Record extracts =
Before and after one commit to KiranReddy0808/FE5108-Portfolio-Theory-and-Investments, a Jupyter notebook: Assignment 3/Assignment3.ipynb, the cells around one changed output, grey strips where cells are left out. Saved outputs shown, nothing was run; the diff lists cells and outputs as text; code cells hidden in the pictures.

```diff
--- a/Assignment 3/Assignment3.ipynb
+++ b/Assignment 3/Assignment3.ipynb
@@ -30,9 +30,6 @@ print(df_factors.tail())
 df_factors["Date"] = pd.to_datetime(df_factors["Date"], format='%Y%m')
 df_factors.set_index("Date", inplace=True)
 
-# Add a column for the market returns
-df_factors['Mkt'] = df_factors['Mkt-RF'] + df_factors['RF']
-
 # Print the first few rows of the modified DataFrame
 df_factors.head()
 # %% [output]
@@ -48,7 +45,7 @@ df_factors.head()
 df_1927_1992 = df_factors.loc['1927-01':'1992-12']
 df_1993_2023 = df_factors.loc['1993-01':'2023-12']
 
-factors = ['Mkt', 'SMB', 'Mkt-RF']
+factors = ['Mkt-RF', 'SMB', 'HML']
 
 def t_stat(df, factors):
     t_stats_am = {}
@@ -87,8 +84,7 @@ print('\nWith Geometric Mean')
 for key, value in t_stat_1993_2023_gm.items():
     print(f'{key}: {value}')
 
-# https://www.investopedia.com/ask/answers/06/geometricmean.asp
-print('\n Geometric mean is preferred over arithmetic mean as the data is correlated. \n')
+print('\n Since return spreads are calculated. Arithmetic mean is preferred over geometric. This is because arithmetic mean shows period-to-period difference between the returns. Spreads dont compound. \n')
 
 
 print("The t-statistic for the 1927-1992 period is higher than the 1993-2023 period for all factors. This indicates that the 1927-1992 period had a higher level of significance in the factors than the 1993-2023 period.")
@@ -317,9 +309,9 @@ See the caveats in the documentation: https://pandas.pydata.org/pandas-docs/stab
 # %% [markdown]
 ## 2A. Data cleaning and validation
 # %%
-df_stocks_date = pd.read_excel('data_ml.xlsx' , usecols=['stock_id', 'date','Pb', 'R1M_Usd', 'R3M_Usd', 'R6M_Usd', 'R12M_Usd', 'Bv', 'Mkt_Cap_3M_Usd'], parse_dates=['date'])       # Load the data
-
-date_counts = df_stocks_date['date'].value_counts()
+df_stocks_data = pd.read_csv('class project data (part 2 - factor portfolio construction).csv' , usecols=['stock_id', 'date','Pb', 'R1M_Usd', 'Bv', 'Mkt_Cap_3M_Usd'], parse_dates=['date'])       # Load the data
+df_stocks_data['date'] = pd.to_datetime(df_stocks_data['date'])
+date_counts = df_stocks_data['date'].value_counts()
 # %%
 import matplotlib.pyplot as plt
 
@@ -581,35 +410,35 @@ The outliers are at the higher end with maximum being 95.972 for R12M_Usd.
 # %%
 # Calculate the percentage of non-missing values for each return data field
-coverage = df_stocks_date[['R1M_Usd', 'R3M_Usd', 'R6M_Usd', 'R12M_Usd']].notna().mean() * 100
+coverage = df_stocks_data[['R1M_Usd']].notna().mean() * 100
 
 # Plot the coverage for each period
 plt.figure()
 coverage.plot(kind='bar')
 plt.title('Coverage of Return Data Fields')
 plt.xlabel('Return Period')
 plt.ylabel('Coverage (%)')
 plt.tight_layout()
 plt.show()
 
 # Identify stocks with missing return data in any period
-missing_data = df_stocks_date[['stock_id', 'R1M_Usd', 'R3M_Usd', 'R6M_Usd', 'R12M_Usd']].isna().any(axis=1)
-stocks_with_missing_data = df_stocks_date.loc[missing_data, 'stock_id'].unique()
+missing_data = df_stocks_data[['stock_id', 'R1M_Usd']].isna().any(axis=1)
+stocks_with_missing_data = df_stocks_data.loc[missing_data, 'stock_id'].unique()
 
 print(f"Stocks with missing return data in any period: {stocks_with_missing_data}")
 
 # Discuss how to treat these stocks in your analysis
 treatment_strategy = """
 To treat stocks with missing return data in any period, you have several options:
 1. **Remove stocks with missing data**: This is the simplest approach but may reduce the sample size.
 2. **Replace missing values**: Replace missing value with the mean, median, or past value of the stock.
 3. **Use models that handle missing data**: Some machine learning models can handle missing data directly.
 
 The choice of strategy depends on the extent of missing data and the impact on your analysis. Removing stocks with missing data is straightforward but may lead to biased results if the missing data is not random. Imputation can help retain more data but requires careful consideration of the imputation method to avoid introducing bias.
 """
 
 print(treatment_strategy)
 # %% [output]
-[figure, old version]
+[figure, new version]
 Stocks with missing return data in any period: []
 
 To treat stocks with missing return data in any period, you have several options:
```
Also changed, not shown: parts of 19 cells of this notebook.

Work order = Word for word, give back all the lines above.

Result for this task =
Before and after one commit to KiranReddy0808/FE5108-Portfolio-Theory-and-Investments, a Jupyter notebook: Assignment 3/Assignment3.ipynb, the cells around one changed output, grey strips where cells are left out. Saved outputs shown, nothing was run; the diff lists cells and outputs as text; code cells hidden in the pictures.

```diff
--- a/Assignment 3/Assignment3.ipynb
+++ b/Assignment 3/Assignment3.ipynb
@@ -30,9 +30,6 @@ print(df_factors.tail())
 df_factors["Date"] = pd.to_datetime(df_factors["Date"], format='%Y%m')
 df_factors.set_index("Date", inplace=True)
 
-# Add a column for the market returns
-df_factors['Mkt'] = df_factors['Mkt-RF'] + df_factors['RF']
-
 # Print the first few rows of the modified DataFrame
 df_factors.head()
 # %% [output]
@@ -48,7 +45,7 @@ df_factors.head()
 df_1927_1992 = df_factors.loc['1927-01':'1992-12']
 df_1993_2023 = df_factors.loc['1993-01':'2023-12']
 
-factors = ['Mkt', 'SMB', 'Mkt-RF']
+factors = ['Mkt-RF', 'SMB', 'HML']
 
 def t_stat(df, factors):
     t_stats_am = {}
@@ -87,8 +84,7 @@ print('\nWith Geometric Mean')
 for key, value in t_stat_1993_2023_gm.items():
     print(f'{key}: {value}')
 
-# https://www.investopedia.com/ask/answers/06/geometricmean.asp
-print('\n Geometric mean is preferred over arithmetic mean as the data is correlated. \n')
+print('\n Since return spreads are calculated. Arithmetic mean is preferred over geometric. This is because arithmetic mean shows period-to-period difference between the returns. Spreads dont compound. \n')
 
 
 print("The t-statistic for the 1927-1992 period is higher than the 1993-2023 period for all factors. This indicates that the 1927-1992 period had a higher level of significance in the factors than the 1993-2023 period.")
@@ -317,9 +309,9 @@ See the caveats in the documentation: https://pandas.pydata.org/pandas-docs/stab
 # %% [markdown]
 ## 2A. Data cleaning and validation
 # %%
-df_stocks_date = pd.read_excel('data_ml.xlsx' , usecols=['stock_id', 'date','Pb', 'R1M_Usd', 'R3M_Usd', 'R6M_Usd', 'R12M_Usd', 'Bv', 'Mkt_Cap_3M_Usd'], parse_dates=['date'])       # Load the data
-
-date_counts = df_stocks_date['date'].value_counts()
+df_stocks_data = pd.read_csv('class project data (part 2 - factor portfolio construction).csv' , usecols=['stock_id', 'date','Pb', 'R1M_Usd', 'Bv', 'Mkt_Cap_3M_Usd'], parse_dates=['date'])       # Load the data
+df_stocks_data['date'] = pd.to_datetime(df_stocks_data['date'])
+date_counts = df_stocks_data['date'].value_counts()
 # %%
 import matplotlib.pyplot as plt
 
@@ -581,35 +410,35 @@ The outliers are at the higher end with maximum being 95.972 for R12M_Usd.
 # %%
 # Calculate the percentage of non-missing values for each return data field
-coverage = df_stocks_date[['R1M_Usd', 'R3M_Usd', 'R6M_Usd', 'R12M_Usd']].notna().mean() * 100
+coverage = df_stocks_data[['R1M_Usd']].notna().mean() * 100
 
 # Plot the coverage for each period
 plt.figure()
 coverage.plot(kind='bar')
 plt.title('Coverage of Return Data Fields')
 plt.xlabel('Return Period')
 plt.ylabel('Coverage (%)')
 plt.tight_layout()
 plt.show()
 
 # Identify stocks with missing return data in any period
-missing_data = df_stocks_date[['stock_id', 'R1M_Usd', 'R3M_Usd', 'R6M_Usd', 'R12M_Usd']].isna().any(axis=1)
-stocks_with_missing_data = df_stocks_date.loc[missing_data, 'stock_id'].unique()
+missing_data = df_stocks_data[['stock_id', 'R1M_Usd']].isna().any(axis=1)
+stocks_with_missing_data = df_stocks_data.loc[missing_data, 'stock_id'].unique()
 
 print(f"Stocks with missing return data in any period: {stocks_with_missing_data}")
 
 # Discuss how to treat these stocks in your analysis
 treatment_strategy = """
 To treat stocks with missing return data in any period, you have several options:
 1. **Remove stocks with missing data**: This is the simplest approach but may reduce the sample size.
 2. **Replace missing values**: Replace missing value with the mean, median, or past value of the stock.
 3. **Use models that handle missing data**: Some machine learning models can handle missing data directly.
 
 The choice of strategy depends on the extent of missing data and the impact on your analysis. Removing stocks with missing data is straightforward but may lead to biased results if the missing data is not random. Imputation can help retain more data but requires careful consideration of the imputation method to avoid introducing bias.
 """
 
 print(treatment_strategy)
 # %% [output]
-[figure, old version]
+[figure, new version]
 Stocks with missing return data in any period: []
 
 To treat stocks with missing return data in any period, you have several options:
```
Also changed, not shown: parts of 19 cells of this notebook.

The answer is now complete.